After the paintings arrived in Philadelphia they were stacked in their packing cases in the dank basement of the Harrison Boiler Works on Gray’s Ferry Road, where conditions were deplorable. The building caught fire twice, subjecting the pictures to smoke and water damage. Mold covered the storage boxes. Mice nested in the American Indian medicine bags Catlin collected in the West. Moths damaged feathered headdresses and the fur of painted robes. Varnish that had been applied to the canvases years earlier darkened and obscured images. Wooden frames Catlin constructed had warped and fallen apart. Canvases split and pulled away from rusted nails that once secured them safely in place. And there they remained for two decades, neglected and rotting away in the dark.

Harrison died two years after Catlin and robes and clothing from the collection that could not be salvaged were buried on the factory grounds. Executors worked to find a permanent home for Catlin’s Indian Gallery and, after advising Sarah Catlin on its significance, she donated it to the Smithsonian Institution in 1879. Thanks to the enlightened Philadelphian, the Smithsonian owns the world’s largest collection of paintings by George Catlin.


The editor thanks Iren Light Snavely Jr., librarian of the Rare Collections Library of the State Library of Pennsylvania, for making available original volumes containing works of art by George Catlin which appear as illustrations in this feature. “Historian of Pennsylvania Exceptionalism: Samuel Whitaker Pennypacker” by Snavely appears in the winter 2014 edition.
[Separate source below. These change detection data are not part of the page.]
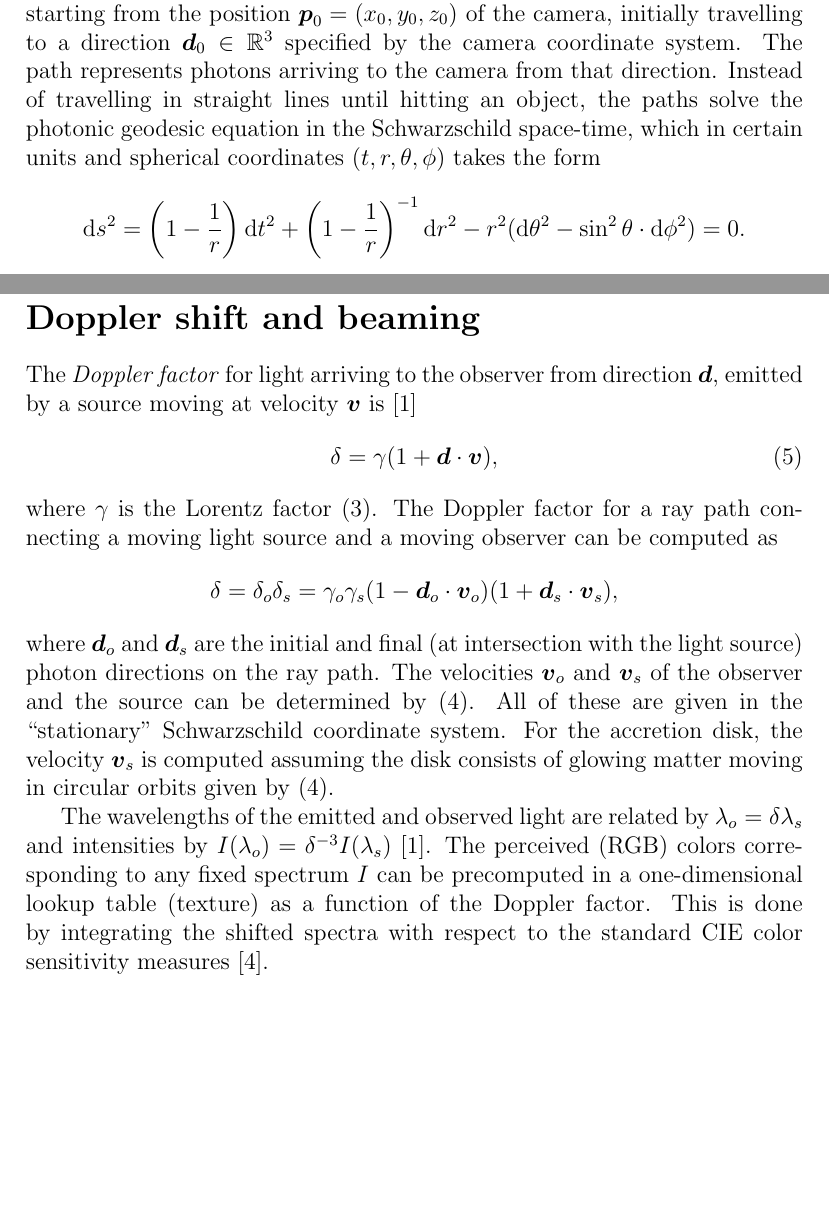
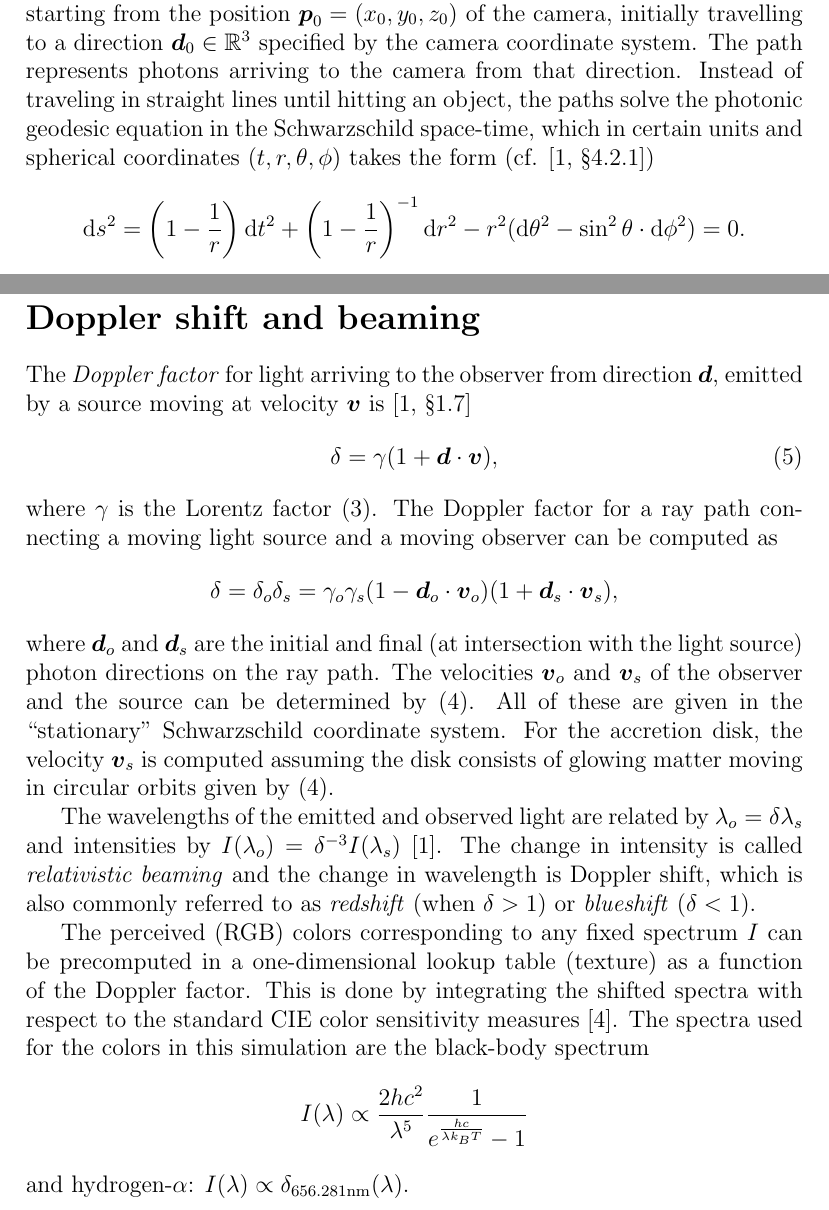
Before and after one commit to oseiskar/black-hole, a LaTeX document (doc/physics.tex): two parts of pages 1 and 3 of 4, joined at a grey line, cut so that both start at the same text, the shorter picture padded with empty space. Compiled offline with pdfLaTeX.

Commit message:
more physics

```diff
--- a/doc/physics.tex
+++ b/doc/physics.tex
@@ -28,7 +28,7 @@
 \section*{Ray paths and gravitational lensing}
 
 As usual in raytracing, each sample (pixel) in the image corresponds to a path starting from the position $\mb p_0 = (x_0, y_0, z_0)$ of the camera, initially travelling to a direction $\mb d_0 \in \mathbb R^3$ specified by the camera coordinate system. The path represents photons arriving to the camera from that direction.
-Instead of travelling in straight lines until hitting an object, the paths solve the photonic geodesic equation in the Schwarzschild space-time, which in certain units and spherical coordinates $(t,r,\theta,\phi)$ takes the form
+Instead of traveling in straight lines until hitting an object, the paths solve the photonic geodesic equation in the Schwarzschild space-time, which in certain units and spherical coordinates $(t,r,\theta,\phi)$ takes the form (cf. \cite[\S 4.2.1]{astro-princeton})
 $$
 %
     \d s^2 = \left(1-\frac1r\right)\d t^2 + \left(1-\frac1r\right)^{-1} \d r^2 - r^2(\d \theta^2-\sin^2\theta \cdot \d \phi^2) = 0.
@@ -97,7 +97,7 @@ When computing intersection between the planet and light paths, the motion of th
 
 \section*{Doppler shift and beaming}
 
-The \emph{Doppler factor} for light arriving to the observer from direction $\mb d$, emitted by a source moving at velocity $\mb v$ is \cite{astro-princeton}
+The \emph{Doppler factor} for light arriving to the observer from direction $\mb d$, emitted by a source moving at velocity $\mb v$ is \cite[\S 1.7]{astro-princeton}
 \begin{equation}\label{doppler-factor-moving-source}
   \delta = \gamma (1 + \mb d \cdot \mb v),
 \end{equation}
@@ -109,8 +109,13 @@ $$
 where $\mb d_o$ and $\mb d_s$ are the initial and final (at intersection with the light source) photon directions on the ray path. The velocities $\mb v_o$ and $\mb v_s$ of the observer and the source can be determined by \eqref{circular-orbit-angular-velocity}. All of these are given in the ``stationary'' Schwarzschild coordinate system.
 For the accretion disk, the velocity $\mb v_s$ is computed assuming the disk consists of glowing matter moving in circular orbits given by \eqref{circular-orbit-angular-velocity}.
 
-The wavelengths of the emitted and observed light are related by $\lambda_o = \delta \lambda_s$ and intensities by $I(\lambda_o) = \delta^{-3} I(\lambda_s)$ \cite{astro-princeton}.
-The perceived (RGB) colors corresponding to any fixed spectrum $I$ can be precomputed in a one-dimensional lookup table (texture) as a function of the Doppler factor. This is done by integrating the shifted spectra with respect to the standard CIE color sensitivity measures \cite{cie:data}.
+The wavelengths of the emitted and observed light are related by $\lambda_o = \delta \lambda_s$ and intensities by $I(\lambda_o) = \delta^{-3} I(\lambda_s)$ \cite{astro-princeton}. The change in intensity is called \emph{relativistic beaming} and the change in wavelength is Doppler shift, which is also commonly referred to as \emph{redshift} (when $\delta > 1$) or \emph{blueshift} ($\delta < 1$).
+
+The perceived (RGB) colors corresponding to any fixed spectrum $I$ can be precomputed in a one-dimensional lookup table (texture) as a function of the Doppler factor. This is done by integrating the shifted spectra with respect to the standard CIE color sensitivity measures \cite{cie:data}. The spectra used for the colors in this simulation are the black-body spectrum
+$$
+  I(\lambda) \propto \frac{2 h c^2}{\lambda^5}\frac1{e^{\frac{h c}{\lambda k_B T}} - 1}
+$$
+and hydrogen-$\alpha$: $I(\lambda) \propto \delta_{656.281 {\rm nm}}(\lambda)$.
 
 \clearpage
 \begin{thebibliography}{9}
```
A resident of Springfield, Mass., David McCormick received his master’s degree in regional planning from the University of Massachusetts. He worked in municipal government for the City of Springfield for several years before retiring. The author is an avid collector of ephemera dating to the 18th and 19th centuries. Now a freelance writer he typically writes about American history in addition to covering topics of regional and general interest. His articles have appeared in a number of magazines and periodicals, among them America’s Civil War, Wild West, Missouri Life and Michigan History.